Alphabet on Thursday became the fourth company in the world to reach a $1 trillion USD market value.
According to a new report from CNBC, shares of the Silicon Valley-based parent of Google on Thursday rose 0.8 percent to $1,450.16 USD, giving it a market capitalization of just over $1 trillion for the first time.
Alphabet — whose Google unit was founded in 1998 out of a garage in Menlo Park, California by Larry Page and Sergey Brin — joins the trillion-dollar club with fellow tech juggernauts Apple, Microsoft, and Amazon, all of which have reached the 12-zero milestone over the past two years.
Google is also facing the most tumultuous period of its 21-year history. The search giant is dealing with antitrust investigations from both state and federal officials.

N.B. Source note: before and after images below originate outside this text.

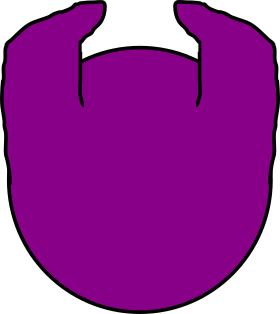
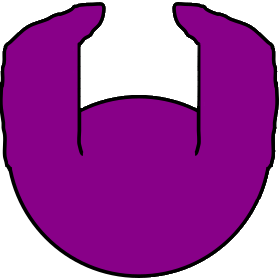
Visuals: An attempt at cleaner hero shapes

Changed region(s): [[0.0, 0.0, 1.0, 1.0]]

diff --git a/src/client/ui/TutorialOverlay.ts b/src/client/ui/TutorialOverlay.ts
@@ -193,7 +193,7 @@ export class TutorialOverlay {
         
         // Draw hero image
         const heroVisual = this.scene.add.image(heroVisualizationX, heroVisualizationY, 'hero-base');
-        heroVisual.setDisplaySize(40, 40);
+        heroVisual.setScale(40 / heroVisual.width); // Scale proportionally based on width
         this.contentContainer.add(heroVisual);
         
         // Add "Your Hero" label beneath the hero
@@ -239,7 +239,7 @@ export class TutorialOverlay {
         for (const entity of minionData) {
             // Entity image
             const entityImage = this.scene.add.image(entitiesStartX, minionY, entity.key);
-            entityImage.setDisplaySize(entity.size, entity.size);
+            entityImage.setScale(entity.size / entityImage.width); // Scale proportionally
             this.contentContainer.add(entityImage);
             
             // Entity label
@@ -274,6 +274,7 @@ export class TutorialOverlay {
         for (const entity of structureData) {
             // Entity image
             const entityImage = this.scene.add.image(structuresStartX, structureY, entity.key);
+            // Both structures get squashed to square
             entityImage.setDisplaySize(entity.size, entity.size);
             this.contentContainer.add(entityImage);
             
@@ -326,7 +327,7 @@ export class TutorialOverlay {
             // Hero image
             const heroKey = hero.type === 'default' ? 'hero-base' : `hero-${hero.type}`;
             const heroImage = this.scene.add.image(x, y, heroKey);
-            heroImage.setDisplaySize(heroIconSize, heroIconSize);
+            heroImage.setScale(heroIconSize / heroImage.width); // Scale proportionally
             // No tint - show original sprite colors (team colors are applied via shaders in-game)
             this.contentContainer.add(heroImage);
             
@@ -388,7 +389,7 @@ export class TutorialOverlay {
         const pyroIconY = currentY + 50;
         
         const pyroIcon = this.scene.add.image(pyroIconX, pyroIconY, 'pyromancer-icon');
-        pyroIcon.setDisplaySize(100, 100);
+        pyroIcon.setScale(100 / pyroIcon.width); // Scale proportionally
         this.contentContainer.add(pyroIcon);
     }
 

diff --git a/src/GameConfig.ts b/src/GameConfig.ts
@@ -37,7 +37,7 @@ export const GAMEPLAY_CONFIG = {
     },
 
     COMBAT: {
-        COLLISION_THRESHOLD_MULTIPLIER: 0.9, // 90% threshold for collision detection
+        COLLISION_THRESHOLD_MULTIPLIER: 1.1, // 100% threshold for collision detection
         HERO: {
             HEALTH: 75,
             ATTACK_RADIUS: 50,
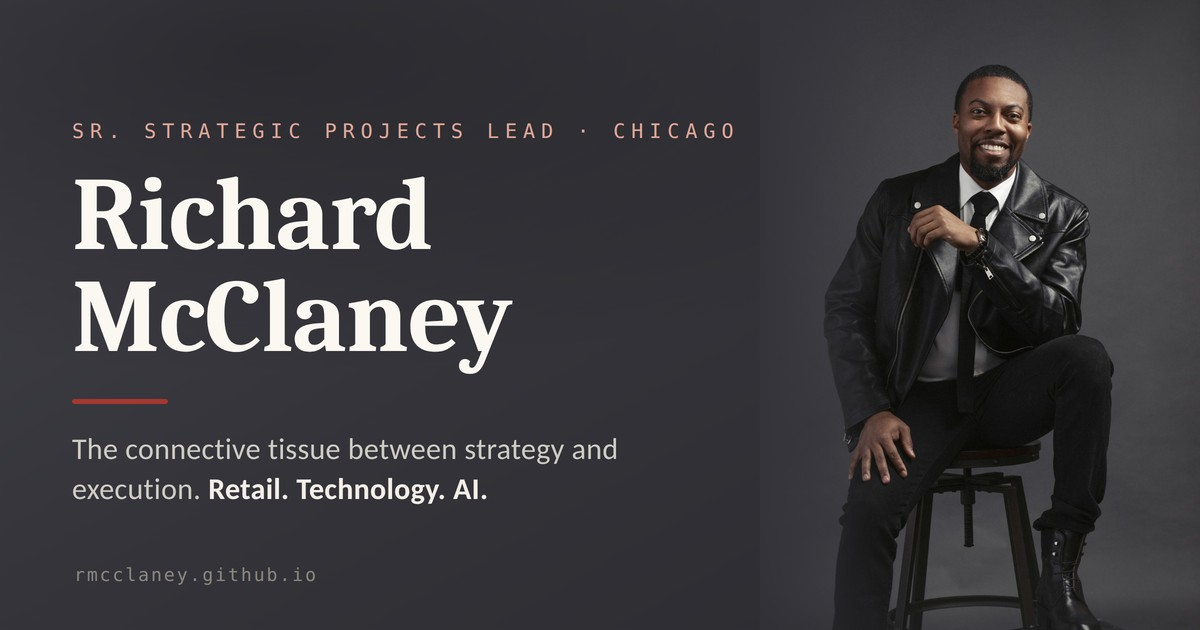
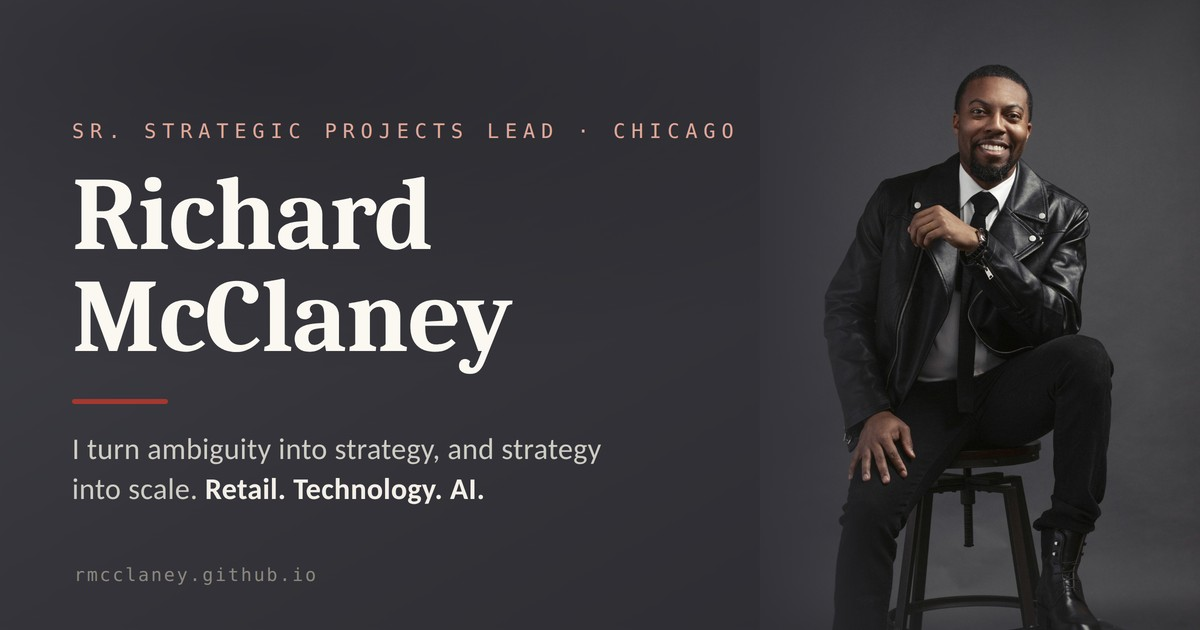
Add files via upload

Changed region(s): [[0.0617, 0.6937, 0.5242, 0.8143]]

diff --git a/index.html b/index.html
@@ -328,7 +328,7 @@
       <div class="hero-copy">
         <span class="eyebrow">Sr. Strategic Projects Lead · Chicago, IL</span>
         <h1>Richard<br>McClaney</h1>
-        <div class="role">The connective tissue between strategy and execution.</div>
+        <div class="role">I turn ambiguity into strategy, and strategy into scale.</div>
         <p class="lead">Fifteen-plus years turning big, cross-functional ambitions into systems that actually run across <b>retail</b>, <b>technology</b>, and now <b>AI</b>.</p>
         <div class="hero-cta">
           <button class="btn btn-primary" data-tab="work">See the work</button>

And members of its workforce are in open revolt, protesting Google’s work in China, contract with the Pentagon and handling of sexual harassment allegations against senior executives.

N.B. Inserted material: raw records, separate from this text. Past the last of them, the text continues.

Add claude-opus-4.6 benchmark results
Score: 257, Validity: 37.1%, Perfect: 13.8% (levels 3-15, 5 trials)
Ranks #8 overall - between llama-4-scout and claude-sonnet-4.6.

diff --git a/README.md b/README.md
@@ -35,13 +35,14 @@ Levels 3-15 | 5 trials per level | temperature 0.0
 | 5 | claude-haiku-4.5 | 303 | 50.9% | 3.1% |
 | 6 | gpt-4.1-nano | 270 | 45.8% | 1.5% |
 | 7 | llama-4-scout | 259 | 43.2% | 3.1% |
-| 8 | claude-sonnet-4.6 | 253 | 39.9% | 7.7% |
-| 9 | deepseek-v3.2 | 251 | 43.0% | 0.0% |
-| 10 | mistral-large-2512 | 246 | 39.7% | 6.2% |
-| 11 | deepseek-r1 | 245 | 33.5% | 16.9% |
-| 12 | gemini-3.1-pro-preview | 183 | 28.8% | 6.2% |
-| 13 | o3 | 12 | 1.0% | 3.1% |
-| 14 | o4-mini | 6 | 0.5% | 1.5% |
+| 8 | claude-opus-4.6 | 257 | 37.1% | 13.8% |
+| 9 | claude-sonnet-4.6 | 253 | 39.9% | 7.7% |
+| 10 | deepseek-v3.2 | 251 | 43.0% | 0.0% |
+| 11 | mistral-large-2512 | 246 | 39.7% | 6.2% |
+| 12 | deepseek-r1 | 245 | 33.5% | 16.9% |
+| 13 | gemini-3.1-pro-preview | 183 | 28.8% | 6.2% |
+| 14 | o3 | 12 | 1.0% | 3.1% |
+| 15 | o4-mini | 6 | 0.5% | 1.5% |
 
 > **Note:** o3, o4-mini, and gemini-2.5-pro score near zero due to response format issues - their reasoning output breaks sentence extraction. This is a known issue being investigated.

Still, those controversies largely haven’t hurt the value of Alphabet’s stock. The company’s digital advertising business is still a prime moneymaker — the company generated almost $140 billion USD in annual revenue in 2018. Alphabet is scheduled to report full-year 2019 earnings February 3.
Google restructured under the Alphabet umbrella in 2015, separating Google’s marquee internet businesses, like search, maps and YouTube, from more experimental “other bets” like driverless cars and med-tech projects.
Apple is currently the world’s most valuable company with a market cap of $1.4 trillion USD. Microsoft is valued at $1.3 trillion USD, while Amazon has recently slipped to $931 billion.